■ **Try it**
Go through the entries that follow and count every line with the string "Google". Reply with the number only.

(Saved data entries)
···
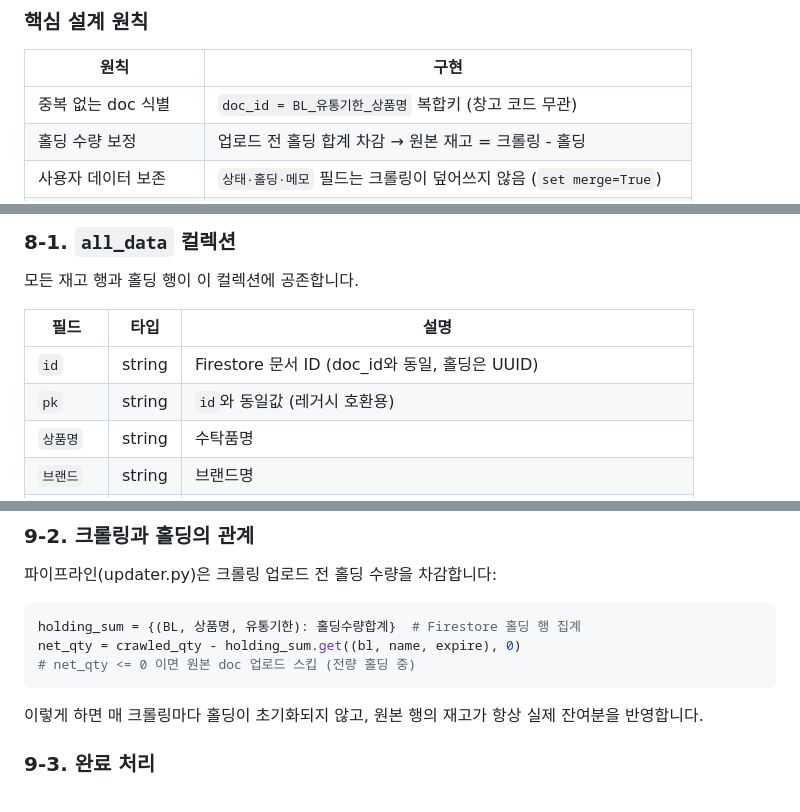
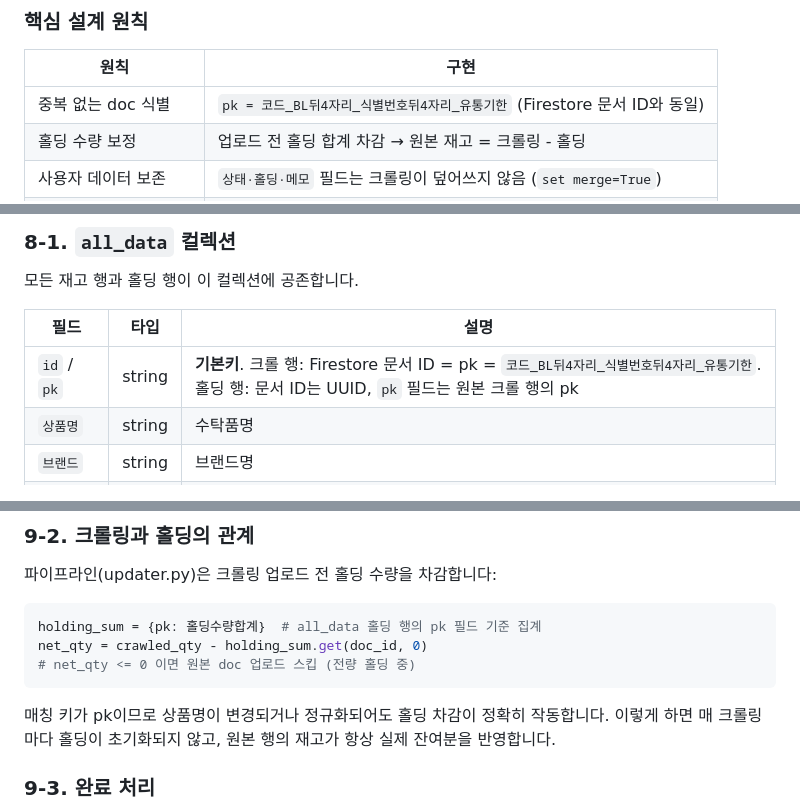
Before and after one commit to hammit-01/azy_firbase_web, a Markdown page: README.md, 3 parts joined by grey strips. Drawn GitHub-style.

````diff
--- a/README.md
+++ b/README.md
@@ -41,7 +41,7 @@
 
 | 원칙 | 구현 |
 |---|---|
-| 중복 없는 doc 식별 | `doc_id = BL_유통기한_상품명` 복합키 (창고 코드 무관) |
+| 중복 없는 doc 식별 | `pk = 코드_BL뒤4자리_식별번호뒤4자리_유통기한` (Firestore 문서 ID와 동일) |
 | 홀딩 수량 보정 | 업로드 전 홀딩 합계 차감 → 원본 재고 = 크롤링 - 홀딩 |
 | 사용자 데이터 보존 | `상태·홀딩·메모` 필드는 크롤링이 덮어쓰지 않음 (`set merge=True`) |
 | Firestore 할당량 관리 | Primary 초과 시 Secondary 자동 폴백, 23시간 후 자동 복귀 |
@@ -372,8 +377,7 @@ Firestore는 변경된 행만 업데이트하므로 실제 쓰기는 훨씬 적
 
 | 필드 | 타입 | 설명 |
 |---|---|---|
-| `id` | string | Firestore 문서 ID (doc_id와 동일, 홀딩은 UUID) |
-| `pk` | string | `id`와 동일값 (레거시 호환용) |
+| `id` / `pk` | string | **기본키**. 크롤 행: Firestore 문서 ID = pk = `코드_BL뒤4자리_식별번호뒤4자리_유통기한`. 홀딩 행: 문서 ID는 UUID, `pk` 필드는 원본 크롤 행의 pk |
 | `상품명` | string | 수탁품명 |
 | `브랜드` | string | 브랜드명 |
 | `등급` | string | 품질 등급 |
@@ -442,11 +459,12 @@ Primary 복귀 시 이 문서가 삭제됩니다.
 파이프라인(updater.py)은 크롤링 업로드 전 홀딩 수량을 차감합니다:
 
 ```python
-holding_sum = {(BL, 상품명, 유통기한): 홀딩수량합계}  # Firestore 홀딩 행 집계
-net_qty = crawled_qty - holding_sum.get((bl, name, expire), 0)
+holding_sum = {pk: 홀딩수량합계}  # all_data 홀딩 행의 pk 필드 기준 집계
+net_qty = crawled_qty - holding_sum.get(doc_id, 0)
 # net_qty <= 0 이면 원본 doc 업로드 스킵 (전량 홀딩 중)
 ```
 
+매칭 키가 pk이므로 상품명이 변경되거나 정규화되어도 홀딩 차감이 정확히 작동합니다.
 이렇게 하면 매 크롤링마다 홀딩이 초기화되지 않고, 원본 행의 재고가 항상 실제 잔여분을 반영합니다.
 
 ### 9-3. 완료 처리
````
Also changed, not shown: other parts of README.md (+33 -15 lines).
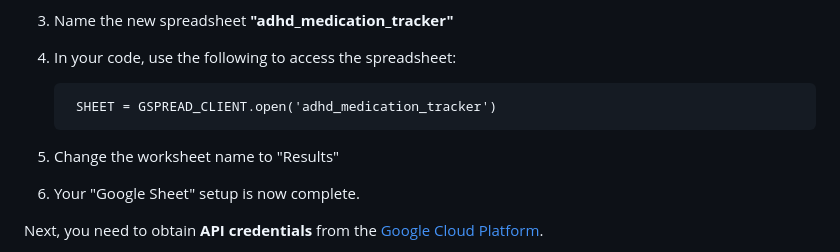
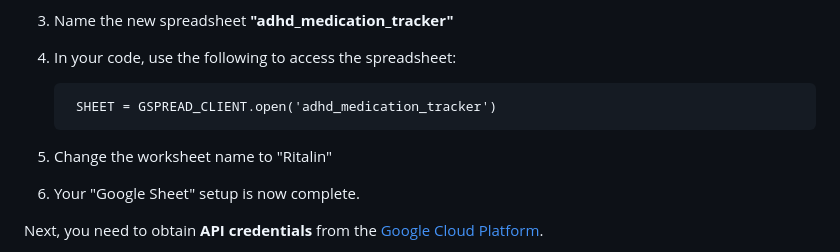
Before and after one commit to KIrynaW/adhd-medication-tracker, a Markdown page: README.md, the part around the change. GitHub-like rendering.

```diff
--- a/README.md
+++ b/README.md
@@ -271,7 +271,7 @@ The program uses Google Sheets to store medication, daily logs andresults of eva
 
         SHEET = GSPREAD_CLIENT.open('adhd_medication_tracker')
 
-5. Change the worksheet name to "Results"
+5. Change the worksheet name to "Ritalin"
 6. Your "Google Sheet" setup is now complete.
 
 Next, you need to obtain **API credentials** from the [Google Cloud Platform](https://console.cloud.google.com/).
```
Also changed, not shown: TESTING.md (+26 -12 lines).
···
■ **Exercise solution**
3